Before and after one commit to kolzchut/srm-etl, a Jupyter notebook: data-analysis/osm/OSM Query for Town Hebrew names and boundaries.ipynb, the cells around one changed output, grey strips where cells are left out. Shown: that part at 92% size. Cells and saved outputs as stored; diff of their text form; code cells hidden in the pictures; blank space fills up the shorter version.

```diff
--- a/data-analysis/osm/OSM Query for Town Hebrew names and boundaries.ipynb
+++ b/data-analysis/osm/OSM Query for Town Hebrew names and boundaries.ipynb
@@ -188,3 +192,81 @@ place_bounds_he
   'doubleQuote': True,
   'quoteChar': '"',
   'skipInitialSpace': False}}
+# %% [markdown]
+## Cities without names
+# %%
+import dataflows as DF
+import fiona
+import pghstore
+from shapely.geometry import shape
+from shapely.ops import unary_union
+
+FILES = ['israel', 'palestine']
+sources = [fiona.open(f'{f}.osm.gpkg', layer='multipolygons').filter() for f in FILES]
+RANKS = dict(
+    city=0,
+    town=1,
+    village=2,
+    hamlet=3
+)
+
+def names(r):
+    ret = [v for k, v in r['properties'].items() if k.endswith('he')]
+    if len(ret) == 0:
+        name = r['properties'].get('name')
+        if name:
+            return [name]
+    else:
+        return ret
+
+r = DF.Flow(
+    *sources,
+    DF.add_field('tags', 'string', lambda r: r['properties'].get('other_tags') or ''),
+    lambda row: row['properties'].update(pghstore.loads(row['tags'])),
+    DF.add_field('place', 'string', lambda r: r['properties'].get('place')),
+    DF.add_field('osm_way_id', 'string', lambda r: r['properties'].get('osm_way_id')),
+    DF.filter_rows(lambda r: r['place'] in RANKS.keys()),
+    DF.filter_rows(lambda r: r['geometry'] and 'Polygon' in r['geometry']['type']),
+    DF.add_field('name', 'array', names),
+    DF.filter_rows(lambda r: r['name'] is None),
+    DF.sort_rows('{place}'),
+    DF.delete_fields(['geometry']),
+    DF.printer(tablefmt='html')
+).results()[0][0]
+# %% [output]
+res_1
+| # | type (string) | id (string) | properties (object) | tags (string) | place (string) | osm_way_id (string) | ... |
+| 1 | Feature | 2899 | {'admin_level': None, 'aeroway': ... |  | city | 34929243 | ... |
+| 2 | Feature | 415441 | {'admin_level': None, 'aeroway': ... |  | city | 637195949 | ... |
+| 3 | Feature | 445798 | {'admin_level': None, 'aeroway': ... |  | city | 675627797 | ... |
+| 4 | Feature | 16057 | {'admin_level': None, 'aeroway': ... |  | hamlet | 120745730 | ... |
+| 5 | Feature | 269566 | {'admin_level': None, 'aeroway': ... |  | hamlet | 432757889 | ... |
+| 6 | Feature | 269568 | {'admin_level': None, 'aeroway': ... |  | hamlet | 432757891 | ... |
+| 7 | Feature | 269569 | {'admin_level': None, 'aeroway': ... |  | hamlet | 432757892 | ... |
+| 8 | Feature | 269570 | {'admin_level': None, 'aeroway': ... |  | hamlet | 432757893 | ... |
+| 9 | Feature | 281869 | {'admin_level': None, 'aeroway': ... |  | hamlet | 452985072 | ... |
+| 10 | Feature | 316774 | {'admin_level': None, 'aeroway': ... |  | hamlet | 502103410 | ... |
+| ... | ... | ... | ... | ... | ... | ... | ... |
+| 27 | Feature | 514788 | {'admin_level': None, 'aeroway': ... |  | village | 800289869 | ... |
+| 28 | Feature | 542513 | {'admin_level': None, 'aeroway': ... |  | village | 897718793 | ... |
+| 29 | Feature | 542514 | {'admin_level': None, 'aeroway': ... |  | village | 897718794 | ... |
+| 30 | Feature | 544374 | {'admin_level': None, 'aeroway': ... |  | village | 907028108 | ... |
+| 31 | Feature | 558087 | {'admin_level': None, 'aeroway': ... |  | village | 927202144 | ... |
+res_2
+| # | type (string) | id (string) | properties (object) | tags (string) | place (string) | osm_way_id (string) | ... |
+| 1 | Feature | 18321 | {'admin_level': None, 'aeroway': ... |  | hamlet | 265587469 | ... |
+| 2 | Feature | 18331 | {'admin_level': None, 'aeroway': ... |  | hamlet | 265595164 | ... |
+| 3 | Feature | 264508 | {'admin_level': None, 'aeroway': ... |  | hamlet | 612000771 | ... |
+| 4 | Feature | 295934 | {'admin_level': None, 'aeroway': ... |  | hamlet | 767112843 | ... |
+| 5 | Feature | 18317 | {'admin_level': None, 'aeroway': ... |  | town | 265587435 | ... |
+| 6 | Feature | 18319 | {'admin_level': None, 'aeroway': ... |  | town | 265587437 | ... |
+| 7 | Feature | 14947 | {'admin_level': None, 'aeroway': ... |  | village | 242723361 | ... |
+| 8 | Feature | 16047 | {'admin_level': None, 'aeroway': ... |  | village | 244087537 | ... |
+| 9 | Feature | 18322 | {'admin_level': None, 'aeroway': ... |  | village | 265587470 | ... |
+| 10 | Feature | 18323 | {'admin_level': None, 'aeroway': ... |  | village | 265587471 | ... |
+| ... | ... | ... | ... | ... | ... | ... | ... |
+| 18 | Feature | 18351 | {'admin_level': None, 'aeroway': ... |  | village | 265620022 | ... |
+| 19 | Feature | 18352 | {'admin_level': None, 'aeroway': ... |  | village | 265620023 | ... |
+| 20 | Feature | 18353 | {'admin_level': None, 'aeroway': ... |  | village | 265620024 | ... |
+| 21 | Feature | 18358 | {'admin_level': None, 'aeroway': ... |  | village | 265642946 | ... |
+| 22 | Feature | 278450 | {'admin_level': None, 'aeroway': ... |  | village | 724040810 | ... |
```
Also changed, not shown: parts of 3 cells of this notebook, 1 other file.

▬▬▬▬▬▬▬▬▬▬

→ **Task statement**: Copy the records above exactly, leaving nothing out.

→ **Result of the exercise**:
Before and after one commit to kolzchut/srm-etl, a Jupyter notebook: data-analysis/osm/OSM Query for Town Hebrew names and boundaries.ipynb, the cells around one changed output, grey strips where cells are left out. Shown: that part at 92% size. Cells and saved outputs as stored; diff of their text form; code cells hidden in the pictures; blank space fills up the shorter version.

```diff
--- a/data-analysis/osm/OSM Query for Town Hebrew names and boundaries.ipynb
+++ b/data-analysis/osm/OSM Query for Town Hebrew names and boundaries.ipynb
@@ -188,3 +192,81 @@ place_bounds_he
   'doubleQuote': True,
   'quoteChar': '"',
   'skipInitialSpace': False}}
+# %% [markdown]
+## Cities without names
+# %%
+import dataflows as DF
+import fiona
+import pghstore
+from shapely.geometry import shape
+from shapely.ops import unary_union
+
+FILES = ['israel', 'palestine']
+sources = [fiona.open(f'{f}.osm.gpkg', layer='multipolygons').filter() for f in FILES]
+RANKS = dict(
+    city=0,
+    town=1,
+    village=2,
+    hamlet=3
+)
+
+def names(r):
+    ret = [v for k, v in r['properties'].items() if k.endswith('he')]
+    if len(ret) == 0:
+        name = r['properties'].get('name')
+        if name:
+            return [name]
+    else:
+        return ret
+
+r = DF.Flow(
+    *sources,
+    DF.add_field('tags', 'string', lambda r: r['properties'].get('other_tags') or ''),
+    lambda row: row['properties'].update(pghstore.loads(row['tags'])),
+    DF.add_field('place', 'string', lambda r: r['properties'].get('place')),
+    DF.add_field('osm_way_id', 'string', lambda r: r['properties'].get('osm_way_id')),
+    DF.filter_rows(lambda r: r['place'] in RANKS.keys()),
+    DF.filter_rows(lambda r: r['geometry'] and 'Polygon' in r['geometry']['type']),
+    DF.add_field('name', 'array', names),
+    DF.filter_rows(lambda r: r['name'] is None),
+    DF.sort_rows('{place}'),
+    DF.delete_fields(['geometry']),
+    DF.printer(tablefmt='html')
+).results()[0][0]
+# %% [output]
+res_1
+| # | type (string) | id (string) | properties (object) | tags (string) | place (string) | osm_way_id (string) | ... |
+| 1 | Feature | 2899 | {'admin_level': None, 'aeroway': ... |  | city | 34929243 | ... |
+| 2 | Feature | 415441 | {'admin_level': None, 'aeroway': ... |  | city | 637195949 | ... |
+| 3 | Feature | 445798 | {'admin_level': None, 'aeroway': ... |  | city | 675627797 | ... |
+| 4 | Feature | 16057 | {'admin_level': None, 'aeroway': ... |  | hamlet | 120745730 | ... |
+| 5 | Feature | 269566 | {'admin_level': None, 'aeroway': ... |  | hamlet | 432757889 | ... |
+| 6 | Feature | 269568 | {'admin_level': None, 'aeroway': ... |  | hamlet | 432757891 | ... |
+| 7 | Feature | 269569 | {'admin_level': None, 'aeroway': ... |  | hamlet | 432757892 | ... |
+| 8 | Feature | 269570 | {'admin_level': None, 'aeroway': ... |  | hamlet | 432757893 | ... |
+| 9 | Feature | 281869 | {'admin_level': None, 'aeroway': ... |  | hamlet | 452985072 | ... |
+| 10 | Feature | 316774 | {'admin_level': None, 'aeroway': ... |  | hamlet | 502103410 | ... |
+| ... | ... | ... | ... | ... | ... | ... | ... |
+| 27 | Feature | 514788 | {'admin_level': None, 'aeroway': ... |  | village | 800289869 | ... |
+| 28 | Feature | 542513 | {'admin_level': None, 'aeroway': ... |  | village | 897718793 | ... |
+| 29 | Feature | 542514 | {'admin_level': None, 'aeroway': ... |  | village | 897718794 | ... |
+| 30 | Feature | 544374 | {'admin_level': None, 'aeroway': ... |  | village | 907028108 | ... |
+| 31 | Feature | 558087 | {'admin_level': None, 'aeroway': ... |  | village | 927202144 | ... |
+res_2
+| # | type (string) | id (string) | properties (object) | tags (string) | place (string) | osm_way_id (string) | ... |
+| 1 | Feature | 18321 | {'admin_level': None, 'aeroway': ... |  | hamlet | 265587469 | ... |
+| 2 | Feature | 18331 | {'admin_level': None, 'aeroway': ... |  | hamlet | 265595164 | ... |
+| 3 | Feature | 264508 | {'admin_level': None, 'aeroway': ... |  | hamlet | 612000771 | ... |
+| 4 | Feature | 295934 | {'admin_level': None, 'aeroway': ... |  | hamlet | 767112843 | ... |
+| 5 | Feature | 18317 | {'admin_level': None, 'aeroway': ... |  | town | 265587435 | ... |
+| 6 | Feature | 18319 | {'admin_level': None, 'aeroway': ... |  | town | 265587437 | ... |
+| 7 | Feature | 14947 | {'admin_level': None, 'aeroway': ... |  | village | 242723361 | ... |
+| 8 | Feature | 16047 | {'admin_level': None, 'aeroway': ... |  | village | 244087537 | ... |
+| 9 | Feature | 18322 | {'admin_level': None, 'aeroway': ... |  | village | 265587470 | ... |
+| 10 | Feature | 18323 | {'admin_level': None, 'aeroway': ... |  | village | 265587471 | ... |
+| ... | ... | ... | ... | ... | ... | ... | ... |
+| 18 | Feature | 18351 | {'admin_level': None, 'aeroway': ... |  | village | 265620022 | ... |
+| 19 | Feature | 18352 | {'admin_level': None, 'aeroway': ... |  | village | 265620023 | ... |
+| 20 | Feature | 18353 | {'admin_level': None, 'aeroway': ... |  | village | 265620024 | ... |
+| 21 | Feature | 18358 | {'admin_level': None, 'aeroway': ... |  | village | 265642946 | ... |
+| 22 | Feature | 278450 | {'admin_level': None, 'aeroway': ... |  | village | 724040810 | ... |
```
Also changed, not shown: parts of 3 cells of this notebook, 1 other file.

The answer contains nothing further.